(WHAT THE TASK ASKS) Since only the words are wanted, reproduce every entry exactly and leave the images behind.

(DATA UNDER STUDY)
________________

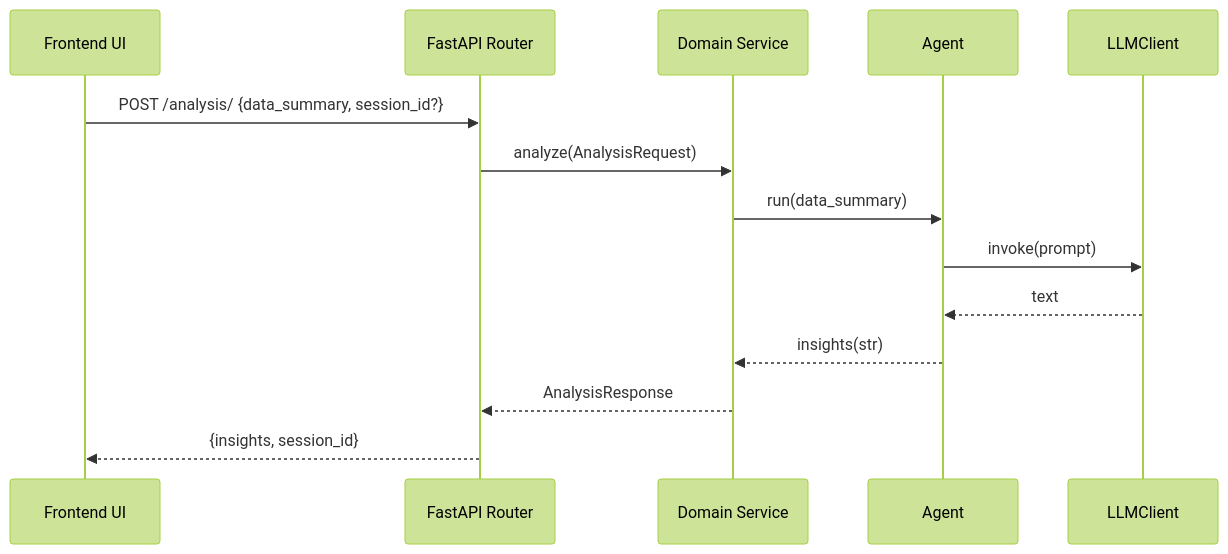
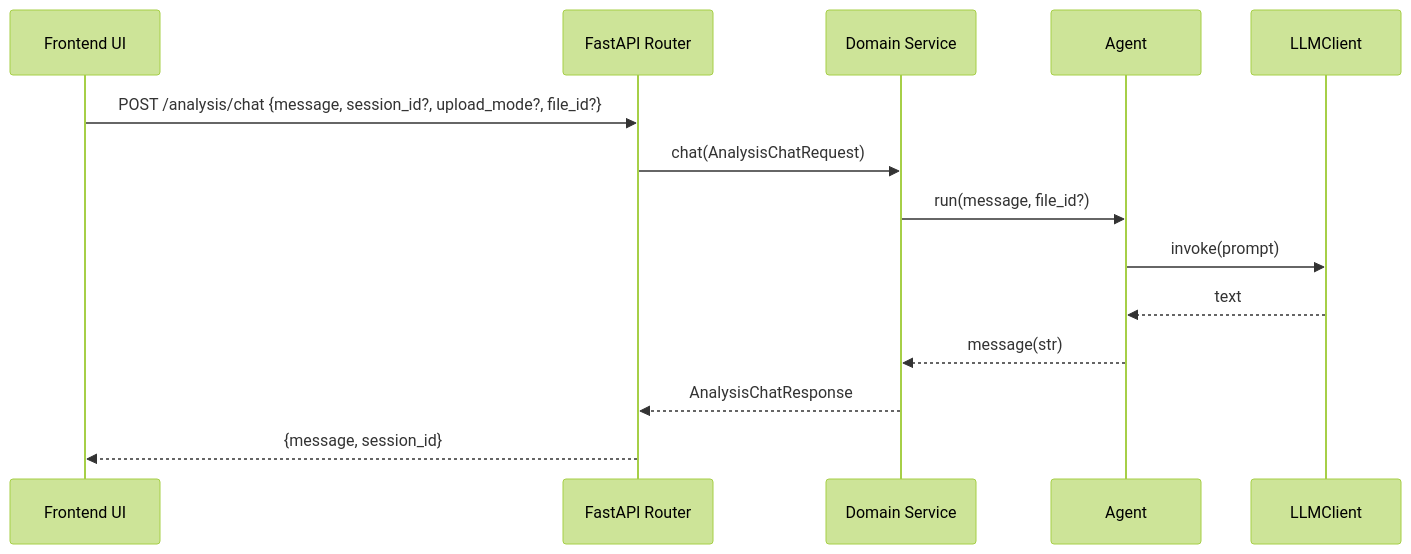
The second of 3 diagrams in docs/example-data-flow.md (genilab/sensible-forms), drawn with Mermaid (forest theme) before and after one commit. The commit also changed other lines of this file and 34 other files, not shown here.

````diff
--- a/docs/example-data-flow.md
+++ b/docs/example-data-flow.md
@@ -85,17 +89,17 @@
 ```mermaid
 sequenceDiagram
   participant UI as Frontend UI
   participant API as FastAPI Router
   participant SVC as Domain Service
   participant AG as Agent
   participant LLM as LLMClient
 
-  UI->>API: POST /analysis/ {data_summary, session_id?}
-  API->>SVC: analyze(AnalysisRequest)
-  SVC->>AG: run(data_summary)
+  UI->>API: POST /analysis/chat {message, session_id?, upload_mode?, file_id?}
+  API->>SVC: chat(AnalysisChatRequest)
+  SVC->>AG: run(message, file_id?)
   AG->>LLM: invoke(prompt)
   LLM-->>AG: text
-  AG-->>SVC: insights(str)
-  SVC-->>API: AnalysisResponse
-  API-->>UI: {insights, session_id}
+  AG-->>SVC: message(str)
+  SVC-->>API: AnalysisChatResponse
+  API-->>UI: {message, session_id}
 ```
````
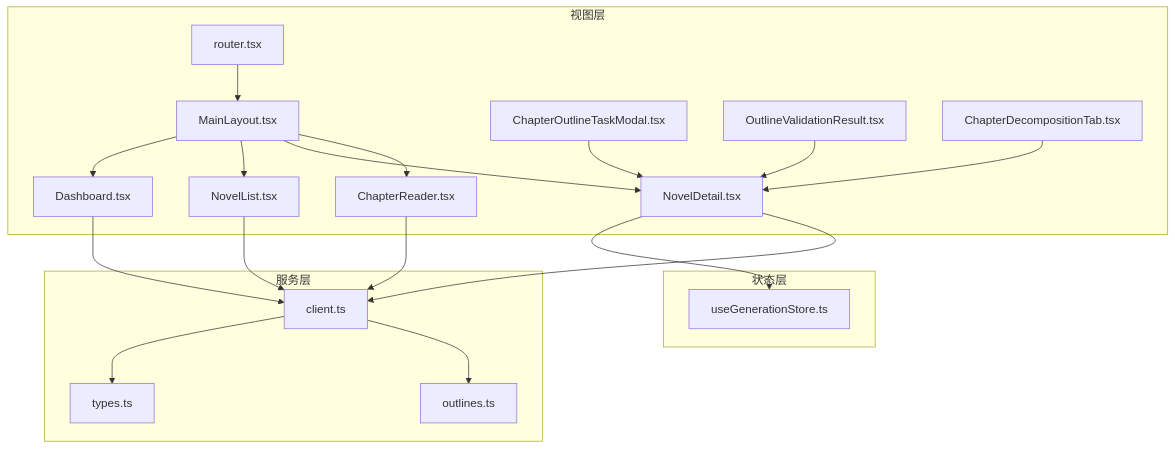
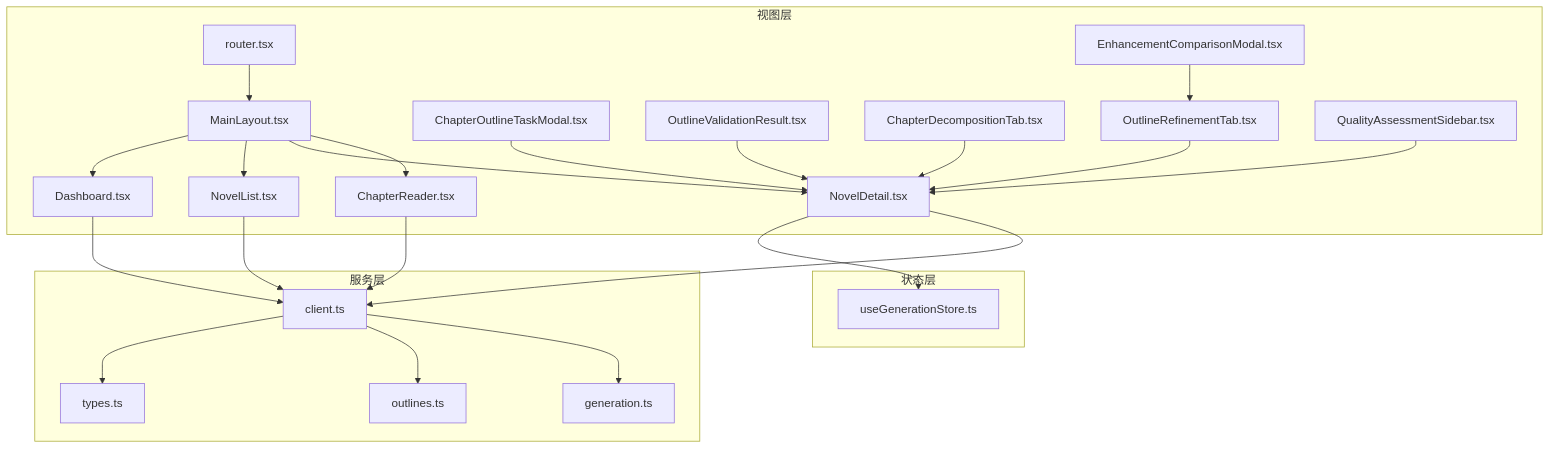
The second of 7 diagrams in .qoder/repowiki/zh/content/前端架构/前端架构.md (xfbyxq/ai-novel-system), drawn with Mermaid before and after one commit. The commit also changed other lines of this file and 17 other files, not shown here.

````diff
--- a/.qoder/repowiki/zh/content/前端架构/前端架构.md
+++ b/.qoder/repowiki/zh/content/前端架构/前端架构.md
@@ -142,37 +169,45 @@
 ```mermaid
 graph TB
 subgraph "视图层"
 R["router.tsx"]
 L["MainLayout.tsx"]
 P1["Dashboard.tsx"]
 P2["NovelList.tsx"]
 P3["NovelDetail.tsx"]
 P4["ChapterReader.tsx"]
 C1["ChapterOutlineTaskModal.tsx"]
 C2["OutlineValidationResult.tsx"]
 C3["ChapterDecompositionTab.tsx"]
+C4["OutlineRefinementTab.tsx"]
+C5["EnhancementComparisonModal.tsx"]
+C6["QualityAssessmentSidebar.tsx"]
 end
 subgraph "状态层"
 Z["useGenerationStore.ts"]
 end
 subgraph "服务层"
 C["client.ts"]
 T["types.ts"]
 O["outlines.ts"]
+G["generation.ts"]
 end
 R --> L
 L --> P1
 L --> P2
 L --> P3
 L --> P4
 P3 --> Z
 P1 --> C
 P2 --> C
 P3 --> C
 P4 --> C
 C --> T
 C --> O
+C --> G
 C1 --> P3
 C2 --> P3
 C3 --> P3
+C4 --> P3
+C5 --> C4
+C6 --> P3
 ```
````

________________

(SOLUTION FOR THIS EXERCISE)
The second of 3 diagrams in docs/example-data-flow.md (genilab/sensible-forms), drawn with Mermaid (forest theme) before and after one commit. The commit also changed other lines of this file and 34 other files, not shown here.

````diff
--- a/docs/example-data-flow.md
+++ b/docs/example-data-flow.md
@@ -85,17 +89,17 @@
 ```mermaid
 sequenceDiagram
   participant UI as Frontend UI
   participant API as FastAPI Router
   participant SVC as Domain Service
   participant AG as Agent
   participant LLM as LLMClient
 
-  UI->>API: POST /analysis/ {data_summary, session_id?}
-  API->>SVC: analyze(AnalysisRequest)
-  SVC->>AG: run(data_summary)
+  UI->>API: POST /analysis/chat {message, session_id?, upload_mode?, file_id?}
+  API->>SVC: chat(AnalysisChatRequest)
+  SVC->>AG: run(message, file_id?)
   AG->>LLM: invoke(prompt)
   LLM-->>AG: text
-  AG-->>SVC: insights(str)
-  SVC-->>API: AnalysisResponse
-  API-->>UI: {insights, session_id}
+  AG-->>SVC: message(str)
+  SVC-->>API: AnalysisChatResponse
+  API-->>UI: {message, session_id}
 ```
````
The second of 7 diagrams in .qoder/repowiki/zh/content/前端架构/前端架构.md (xfbyxq/ai-novel-system), drawn with Mermaid before and after one commit. The commit also changed other lines of this file and 17 other files, not shown here.

````diff
--- a/.qoder/repowiki/zh/content/前端架构/前端架构.md
+++ b/.qoder/repowiki/zh/content/前端架构/前端架构.md
@@ -142,37 +169,45 @@
 ```mermaid
 graph TB
 subgraph "视图层"
 R["router.tsx"]
 L["MainLayout.tsx"]
 P1["Dashboard.tsx"]
 P2["NovelList.tsx"]
 P3["NovelDetail.tsx"]
 P4["ChapterReader.tsx"]
 C1["ChapterOutlineTaskModal.tsx"]
 C2["OutlineValidationResult.tsx"]
 C3["ChapterDecompositionTab.tsx"]
+C4["OutlineRefinementTab.tsx"]
+C5["EnhancementComparisonModal.tsx"]
+C6["QualityAssessmentSidebar.tsx"]
 end
 subgraph "状态层"
 Z["useGenerationStore.ts"]
 end
 subgraph "服务层"
 C["client.ts"]
 T["types.ts"]
 O["outlines.ts"]
+G["generation.ts"]
 end
 R --> L
 L --> P1
 L --> P2
 L --> P3
 L --> P4
 P3 --> Z
 P1 --> C
 P2 --> C
 P3 --> C
 P4 --> C
 C --> T
 C --> O
+C --> G
 C1 --> P3
 C2 --> P3
 C3 --> P3
+C4 --> P3
+C5 --> C4
+C6 --> P3
 ```
````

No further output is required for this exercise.